[Problem to work on] When a line in the entries below contains the word "docs", copy that line.

[Extracted data]
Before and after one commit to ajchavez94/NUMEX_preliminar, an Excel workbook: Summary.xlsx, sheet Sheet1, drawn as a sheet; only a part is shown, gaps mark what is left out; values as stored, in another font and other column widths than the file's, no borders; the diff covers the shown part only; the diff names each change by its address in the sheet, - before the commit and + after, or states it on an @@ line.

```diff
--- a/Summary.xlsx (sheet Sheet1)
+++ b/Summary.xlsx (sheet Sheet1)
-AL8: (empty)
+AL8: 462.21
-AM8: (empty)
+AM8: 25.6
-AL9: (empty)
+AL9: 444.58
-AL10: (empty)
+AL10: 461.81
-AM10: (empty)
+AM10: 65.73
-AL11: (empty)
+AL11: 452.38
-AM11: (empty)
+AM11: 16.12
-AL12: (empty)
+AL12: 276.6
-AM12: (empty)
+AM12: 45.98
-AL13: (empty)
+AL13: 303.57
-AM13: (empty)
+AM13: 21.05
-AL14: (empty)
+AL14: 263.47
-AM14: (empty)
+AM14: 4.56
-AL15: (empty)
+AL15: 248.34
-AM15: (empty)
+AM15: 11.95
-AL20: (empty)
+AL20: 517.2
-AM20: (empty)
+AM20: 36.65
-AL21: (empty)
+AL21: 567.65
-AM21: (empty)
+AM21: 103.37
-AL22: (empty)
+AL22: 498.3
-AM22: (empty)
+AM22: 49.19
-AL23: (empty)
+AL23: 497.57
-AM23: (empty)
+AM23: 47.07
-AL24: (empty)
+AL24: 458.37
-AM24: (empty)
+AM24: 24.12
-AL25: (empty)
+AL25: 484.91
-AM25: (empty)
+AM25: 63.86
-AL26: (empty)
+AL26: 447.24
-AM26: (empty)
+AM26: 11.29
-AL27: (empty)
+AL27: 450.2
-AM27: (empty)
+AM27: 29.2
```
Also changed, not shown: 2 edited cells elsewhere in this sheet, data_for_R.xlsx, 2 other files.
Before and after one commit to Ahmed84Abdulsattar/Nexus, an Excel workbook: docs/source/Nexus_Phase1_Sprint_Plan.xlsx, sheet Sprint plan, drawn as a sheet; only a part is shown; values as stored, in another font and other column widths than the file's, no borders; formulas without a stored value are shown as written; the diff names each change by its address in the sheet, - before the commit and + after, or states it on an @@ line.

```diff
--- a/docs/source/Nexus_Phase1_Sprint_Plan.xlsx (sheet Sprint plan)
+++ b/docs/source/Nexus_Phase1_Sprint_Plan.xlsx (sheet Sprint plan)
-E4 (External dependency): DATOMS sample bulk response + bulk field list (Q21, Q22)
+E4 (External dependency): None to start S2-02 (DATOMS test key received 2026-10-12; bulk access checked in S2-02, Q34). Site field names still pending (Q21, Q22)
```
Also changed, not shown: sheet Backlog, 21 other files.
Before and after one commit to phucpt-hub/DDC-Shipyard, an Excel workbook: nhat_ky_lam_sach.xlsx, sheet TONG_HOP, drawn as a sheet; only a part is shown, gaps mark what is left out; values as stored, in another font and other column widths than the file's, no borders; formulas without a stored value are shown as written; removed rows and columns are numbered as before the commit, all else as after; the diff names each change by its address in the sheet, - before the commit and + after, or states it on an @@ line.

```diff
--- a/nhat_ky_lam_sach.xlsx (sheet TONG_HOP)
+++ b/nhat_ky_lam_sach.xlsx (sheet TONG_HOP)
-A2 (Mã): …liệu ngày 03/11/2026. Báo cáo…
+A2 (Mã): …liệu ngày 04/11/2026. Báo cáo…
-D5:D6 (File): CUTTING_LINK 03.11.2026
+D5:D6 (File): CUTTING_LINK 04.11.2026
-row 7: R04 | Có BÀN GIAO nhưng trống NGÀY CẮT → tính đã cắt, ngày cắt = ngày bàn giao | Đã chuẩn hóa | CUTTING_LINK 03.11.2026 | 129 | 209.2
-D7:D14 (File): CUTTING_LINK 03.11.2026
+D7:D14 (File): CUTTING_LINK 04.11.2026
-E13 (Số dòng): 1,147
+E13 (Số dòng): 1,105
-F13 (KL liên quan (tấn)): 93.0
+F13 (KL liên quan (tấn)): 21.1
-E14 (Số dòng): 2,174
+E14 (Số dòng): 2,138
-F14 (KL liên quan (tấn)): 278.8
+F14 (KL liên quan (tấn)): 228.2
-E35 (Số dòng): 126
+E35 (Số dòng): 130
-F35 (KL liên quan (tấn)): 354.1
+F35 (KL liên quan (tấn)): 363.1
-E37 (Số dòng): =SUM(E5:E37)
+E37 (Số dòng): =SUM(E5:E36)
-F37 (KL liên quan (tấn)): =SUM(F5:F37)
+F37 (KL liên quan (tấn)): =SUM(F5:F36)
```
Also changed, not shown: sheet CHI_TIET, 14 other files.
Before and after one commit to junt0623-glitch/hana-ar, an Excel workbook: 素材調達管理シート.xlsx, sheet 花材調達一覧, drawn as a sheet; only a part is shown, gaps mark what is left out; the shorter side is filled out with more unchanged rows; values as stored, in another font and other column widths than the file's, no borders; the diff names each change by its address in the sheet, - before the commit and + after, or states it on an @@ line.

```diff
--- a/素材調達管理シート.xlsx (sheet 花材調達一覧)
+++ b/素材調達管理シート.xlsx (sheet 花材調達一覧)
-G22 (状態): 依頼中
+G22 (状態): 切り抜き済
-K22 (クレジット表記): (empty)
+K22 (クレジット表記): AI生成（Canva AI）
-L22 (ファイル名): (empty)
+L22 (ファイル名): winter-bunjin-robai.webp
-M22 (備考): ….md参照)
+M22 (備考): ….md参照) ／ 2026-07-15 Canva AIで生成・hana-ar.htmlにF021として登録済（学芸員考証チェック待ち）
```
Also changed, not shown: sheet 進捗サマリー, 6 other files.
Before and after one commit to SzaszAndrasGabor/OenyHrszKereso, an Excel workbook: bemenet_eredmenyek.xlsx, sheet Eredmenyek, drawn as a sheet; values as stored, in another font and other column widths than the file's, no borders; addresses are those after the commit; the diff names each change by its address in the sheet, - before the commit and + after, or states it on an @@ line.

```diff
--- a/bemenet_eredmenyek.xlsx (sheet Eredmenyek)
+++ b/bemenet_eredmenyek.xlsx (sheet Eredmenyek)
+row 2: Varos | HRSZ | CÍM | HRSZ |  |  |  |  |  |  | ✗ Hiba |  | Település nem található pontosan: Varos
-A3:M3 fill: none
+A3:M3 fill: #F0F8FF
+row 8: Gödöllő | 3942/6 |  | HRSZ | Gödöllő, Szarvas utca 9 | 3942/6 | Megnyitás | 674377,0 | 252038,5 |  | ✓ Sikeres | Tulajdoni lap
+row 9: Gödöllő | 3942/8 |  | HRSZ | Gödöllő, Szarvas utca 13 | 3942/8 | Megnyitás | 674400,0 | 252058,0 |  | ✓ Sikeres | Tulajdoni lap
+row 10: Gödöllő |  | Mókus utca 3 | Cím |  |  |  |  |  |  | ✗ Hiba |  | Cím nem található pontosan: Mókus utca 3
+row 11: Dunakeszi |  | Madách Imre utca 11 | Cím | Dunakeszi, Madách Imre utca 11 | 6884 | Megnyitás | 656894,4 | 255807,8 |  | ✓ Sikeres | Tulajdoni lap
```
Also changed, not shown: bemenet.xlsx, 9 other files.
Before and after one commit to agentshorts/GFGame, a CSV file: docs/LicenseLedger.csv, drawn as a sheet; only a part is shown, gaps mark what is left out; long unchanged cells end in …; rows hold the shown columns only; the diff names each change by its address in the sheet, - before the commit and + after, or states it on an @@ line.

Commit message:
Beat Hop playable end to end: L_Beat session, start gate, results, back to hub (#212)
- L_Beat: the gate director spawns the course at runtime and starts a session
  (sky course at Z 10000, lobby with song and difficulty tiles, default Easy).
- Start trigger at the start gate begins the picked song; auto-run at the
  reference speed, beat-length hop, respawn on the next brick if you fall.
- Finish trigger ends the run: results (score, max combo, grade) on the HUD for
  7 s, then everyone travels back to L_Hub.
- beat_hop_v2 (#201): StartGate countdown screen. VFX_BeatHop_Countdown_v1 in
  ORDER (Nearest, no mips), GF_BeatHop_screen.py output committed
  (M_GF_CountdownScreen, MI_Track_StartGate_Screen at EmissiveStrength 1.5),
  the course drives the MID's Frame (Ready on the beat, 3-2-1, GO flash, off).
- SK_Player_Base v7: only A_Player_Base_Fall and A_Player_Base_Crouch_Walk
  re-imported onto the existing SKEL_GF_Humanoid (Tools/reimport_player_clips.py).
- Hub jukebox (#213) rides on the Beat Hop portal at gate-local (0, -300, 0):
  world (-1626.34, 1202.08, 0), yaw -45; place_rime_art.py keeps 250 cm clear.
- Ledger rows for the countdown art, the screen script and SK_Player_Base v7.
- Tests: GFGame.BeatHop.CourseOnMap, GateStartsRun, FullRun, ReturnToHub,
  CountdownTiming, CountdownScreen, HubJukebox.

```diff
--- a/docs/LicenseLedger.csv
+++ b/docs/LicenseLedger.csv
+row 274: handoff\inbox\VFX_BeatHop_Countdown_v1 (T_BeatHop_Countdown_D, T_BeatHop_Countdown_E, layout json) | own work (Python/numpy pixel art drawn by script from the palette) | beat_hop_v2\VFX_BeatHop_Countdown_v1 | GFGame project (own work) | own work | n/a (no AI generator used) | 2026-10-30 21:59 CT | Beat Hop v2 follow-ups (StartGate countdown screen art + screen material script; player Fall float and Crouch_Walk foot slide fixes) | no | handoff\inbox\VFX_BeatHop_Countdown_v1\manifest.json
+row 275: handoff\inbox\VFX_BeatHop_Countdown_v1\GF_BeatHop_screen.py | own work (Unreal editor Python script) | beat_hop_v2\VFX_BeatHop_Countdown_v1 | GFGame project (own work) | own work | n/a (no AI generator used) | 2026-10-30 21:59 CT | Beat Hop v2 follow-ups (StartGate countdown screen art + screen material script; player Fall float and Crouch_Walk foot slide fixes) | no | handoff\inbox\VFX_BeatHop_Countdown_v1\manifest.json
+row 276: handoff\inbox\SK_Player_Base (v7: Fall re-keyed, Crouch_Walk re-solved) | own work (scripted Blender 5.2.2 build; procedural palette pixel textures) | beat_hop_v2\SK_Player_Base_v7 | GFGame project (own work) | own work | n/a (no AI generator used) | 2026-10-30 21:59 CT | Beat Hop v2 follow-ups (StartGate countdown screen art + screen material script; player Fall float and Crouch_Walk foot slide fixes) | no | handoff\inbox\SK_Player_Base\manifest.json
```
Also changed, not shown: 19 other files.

[Exercise answer]
Before and after one commit to Ahmed84Abdulsattar/Nexus, an Excel workbook: docs/source/Nexus_Phase1_Sprint_Plan.xlsx, sheet Sprint plan, drawn as a sheet; only a part is shown; values as stored, in another font and other column widths than the file's, no borders; formulas without a stored value are shown as written; the diff names each change by its address in the sheet, - before the commit and + after, or states it on an @@ line.
--- a/docs/source/Nexus_Phase1_Sprint_Plan.xlsx (sheet Sprint plan)
+++ b/docs/source/Nexus_Phase1_Sprint_Plan.xlsx (sheet Sprint plan)
Before and after one commit to agentshorts/GFGame, a CSV file: docs/LicenseLedger.csv, drawn as a sheet; only a part is shown, gaps mark what is left out; long unchanged cells end in …; rows hold the shown columns only; the diff names each change by its address in the sheet, - before the commit and + after, or states it on an @@ line.
--- a/docs/LicenseLedger.csv
+++ b/docs/LicenseLedger.csv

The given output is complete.